“Gentlemen, you are expected to do your duty!” I bellow. “I do not want to see any waiting lady deprived of a dance!”
Those who don’t know how to waltz learn from those who do, choosing either an easy two-step or a more-mannered box step. I am alone, unable to woo a lady from the sidelines who is trying to keep warm. Another one eventually steps up to me midway through the number, and I take her arms cheerfully, with much admiration.

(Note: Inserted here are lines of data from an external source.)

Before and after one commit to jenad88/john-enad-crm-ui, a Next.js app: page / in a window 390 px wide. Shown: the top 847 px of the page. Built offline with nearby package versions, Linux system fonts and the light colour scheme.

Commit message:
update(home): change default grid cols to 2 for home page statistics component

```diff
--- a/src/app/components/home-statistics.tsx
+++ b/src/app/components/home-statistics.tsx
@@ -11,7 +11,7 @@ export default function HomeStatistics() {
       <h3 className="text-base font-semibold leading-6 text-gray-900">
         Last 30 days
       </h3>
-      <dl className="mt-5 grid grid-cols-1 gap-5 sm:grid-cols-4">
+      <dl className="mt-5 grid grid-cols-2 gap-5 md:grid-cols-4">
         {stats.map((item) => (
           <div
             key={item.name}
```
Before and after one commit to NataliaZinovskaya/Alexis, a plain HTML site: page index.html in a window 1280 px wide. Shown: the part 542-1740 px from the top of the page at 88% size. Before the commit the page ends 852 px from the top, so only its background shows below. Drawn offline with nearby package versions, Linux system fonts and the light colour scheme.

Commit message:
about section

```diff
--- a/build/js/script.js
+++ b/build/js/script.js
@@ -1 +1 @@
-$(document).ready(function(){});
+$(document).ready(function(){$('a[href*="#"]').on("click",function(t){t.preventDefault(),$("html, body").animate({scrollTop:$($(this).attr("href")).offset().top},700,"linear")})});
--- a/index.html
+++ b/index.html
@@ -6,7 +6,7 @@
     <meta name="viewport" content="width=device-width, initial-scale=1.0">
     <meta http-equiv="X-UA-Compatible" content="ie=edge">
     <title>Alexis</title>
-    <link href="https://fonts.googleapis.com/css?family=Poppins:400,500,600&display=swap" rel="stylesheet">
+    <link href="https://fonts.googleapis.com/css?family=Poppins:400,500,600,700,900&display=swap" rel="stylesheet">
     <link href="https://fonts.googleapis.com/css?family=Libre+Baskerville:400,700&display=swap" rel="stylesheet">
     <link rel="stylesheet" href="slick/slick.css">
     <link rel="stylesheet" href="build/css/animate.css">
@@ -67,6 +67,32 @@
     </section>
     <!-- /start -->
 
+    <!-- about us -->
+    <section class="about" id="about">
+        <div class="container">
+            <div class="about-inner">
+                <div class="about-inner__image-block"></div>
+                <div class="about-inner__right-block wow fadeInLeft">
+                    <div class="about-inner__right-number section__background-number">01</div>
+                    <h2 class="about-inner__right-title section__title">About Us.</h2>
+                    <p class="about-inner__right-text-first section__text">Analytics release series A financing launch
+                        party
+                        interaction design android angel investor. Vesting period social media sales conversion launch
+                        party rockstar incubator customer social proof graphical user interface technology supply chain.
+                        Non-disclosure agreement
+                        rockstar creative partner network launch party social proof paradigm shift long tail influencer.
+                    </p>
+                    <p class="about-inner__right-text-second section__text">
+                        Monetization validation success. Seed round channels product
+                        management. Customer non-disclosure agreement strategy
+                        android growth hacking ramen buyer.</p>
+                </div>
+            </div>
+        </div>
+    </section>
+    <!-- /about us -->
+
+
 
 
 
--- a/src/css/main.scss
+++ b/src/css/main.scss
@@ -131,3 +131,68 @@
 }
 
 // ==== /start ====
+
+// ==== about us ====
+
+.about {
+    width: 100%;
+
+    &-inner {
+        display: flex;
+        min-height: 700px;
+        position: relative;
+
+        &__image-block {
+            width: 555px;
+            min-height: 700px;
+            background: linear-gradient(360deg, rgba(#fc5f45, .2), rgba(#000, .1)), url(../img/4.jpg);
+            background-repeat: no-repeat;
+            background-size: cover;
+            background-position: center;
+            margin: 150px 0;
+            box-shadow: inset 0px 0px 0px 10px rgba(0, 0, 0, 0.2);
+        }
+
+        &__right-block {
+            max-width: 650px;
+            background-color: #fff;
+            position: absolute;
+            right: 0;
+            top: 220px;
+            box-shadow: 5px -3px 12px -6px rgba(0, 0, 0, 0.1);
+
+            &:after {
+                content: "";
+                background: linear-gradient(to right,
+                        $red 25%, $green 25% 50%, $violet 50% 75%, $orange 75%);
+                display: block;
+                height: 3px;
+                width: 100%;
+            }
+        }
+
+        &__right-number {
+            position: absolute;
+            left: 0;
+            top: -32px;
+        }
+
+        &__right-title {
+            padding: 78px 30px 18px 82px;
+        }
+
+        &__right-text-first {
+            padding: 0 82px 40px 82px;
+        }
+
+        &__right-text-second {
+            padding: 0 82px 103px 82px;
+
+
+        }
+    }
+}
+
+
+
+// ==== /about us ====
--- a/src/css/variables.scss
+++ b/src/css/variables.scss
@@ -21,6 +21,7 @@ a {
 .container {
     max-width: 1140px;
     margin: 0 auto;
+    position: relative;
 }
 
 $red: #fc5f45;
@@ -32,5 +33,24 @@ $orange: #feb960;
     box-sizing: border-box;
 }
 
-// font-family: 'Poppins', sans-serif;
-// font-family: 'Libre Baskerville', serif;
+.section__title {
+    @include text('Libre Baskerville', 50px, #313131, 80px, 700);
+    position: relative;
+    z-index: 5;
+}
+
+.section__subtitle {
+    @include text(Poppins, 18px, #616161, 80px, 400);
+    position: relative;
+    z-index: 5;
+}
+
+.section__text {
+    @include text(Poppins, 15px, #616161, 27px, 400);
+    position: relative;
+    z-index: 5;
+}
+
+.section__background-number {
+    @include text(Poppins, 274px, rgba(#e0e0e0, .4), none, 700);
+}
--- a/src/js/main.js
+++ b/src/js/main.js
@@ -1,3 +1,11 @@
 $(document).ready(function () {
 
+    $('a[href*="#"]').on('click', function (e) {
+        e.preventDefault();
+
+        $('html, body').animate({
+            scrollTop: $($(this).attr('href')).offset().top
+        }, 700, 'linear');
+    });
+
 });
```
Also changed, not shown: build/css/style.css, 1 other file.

I help call a Virginia Reel... and then a marathon reel to the tune of Jingle Bells. The Christmas season is officially underway in all of our hearts, something reinforced by the officers, who are merry from their evening together and parading through the camps with gifts and carols. They arrive as we’re attempting a polka.
We sing “O Come All Ye Faithful,” and “Feliz Navidad” in honor of our Spanish allies. Their commander returns the favor with a hilarious rendition of something I could only call “The Tortilla Song.” A gentleman dazzles us with a humorous reading, and a few ladies regale us in more carols and hymns.
General Washington, quite delighted with everything, remarks that with all the talents of those around us, we cannot let the evening go by without seeing “the talents of our prancing Puritan!”
White steam in the cool evening air pours from my mouth.
“Yes, take a breath.”
What, dear me, shall I do? The “Prancing” part is the hint.
“I am not much of a singer,” I begin. “But I think now we should turn to the dance! Someone suggested a jig.”
I call over two of the 1st Minnesota who were in the mood for one earlier. “I don’t know what John Playford would think of what we are about to do, but I know that there is a myth that Puritans abhor the dance!”
The three of us start slowly, but then we work up fervor as the music proceeds beyond the first few bars, jigging and prancing about as the crowd cheers us on -- “Yes, cheer us on!” -- with clapping. In short order, we pull in a few ladies.
I cavort all over the place, pulling a lady in and jigging to each other, rounding a circle in a mad promenade.
“Come on in! The water’s warm!” I cry.
A few more do. But most are just content to watch and admire. “This is exactly what they did in camp,” I overhear General Washington say, and I know my display is winning approval.
We had one last hymn, from our beloved Molly Pitcher, who chose a favorite hymn from the Church of England: “Tomorrow Shall Be My Dancing Day.”
“Tomorrow shall be my dancing day;
I would my true love did so chance
To see the legend of my play,
To call my true love to my dance.
Sing, oh! my love, oh! my love, my love, my love,
This have I done for my true love...”
As she is singing, General Washington whispers a suggestion to me: “Why don’t you dance as she is singing?”
Dance to a hymn? It does not seem proper, especially not for a Puritan. But her voice is so beautiful and the allegory so fitting, I accept the invitation.
Many a time I have danced an improvised solo minuet when I have found no available lady for a waltz. So that is my caper now, stepping gracefully in a circle around her as she sings, toes pointed every so often, turning occasionally in place, sometimes with a honorable glance. But we are giving GOD the ultimate honor. The original Puritans may have frowned. The colonists could have scoffed, but nothing in this moment invites any jeers or cries of irreverence.
“Then was I born of a virgin pure,
Of her I took fleshly substance
Thus was I knit to man’s nature
To call my true love to my dance.”
I worry about upstaging her, so I attempt no overtly fancy steps or flirtatious gestures save for a low and courtly bow at the end, where unfortunately I have ended up behind her. The audience gives enthusiastic approval while the warmth of it all continues to radiate through me.
“This is my favorite night,” General Washington tells me as we walk towards the next camp to honor with carols and pies.
I can feel it. “All is right with the world,” I tell him. “It doesn’t matter what’s going on in the rest of the world, all is right here.”
IN THE CONCLUSION: The final battles... and the ongoing mission!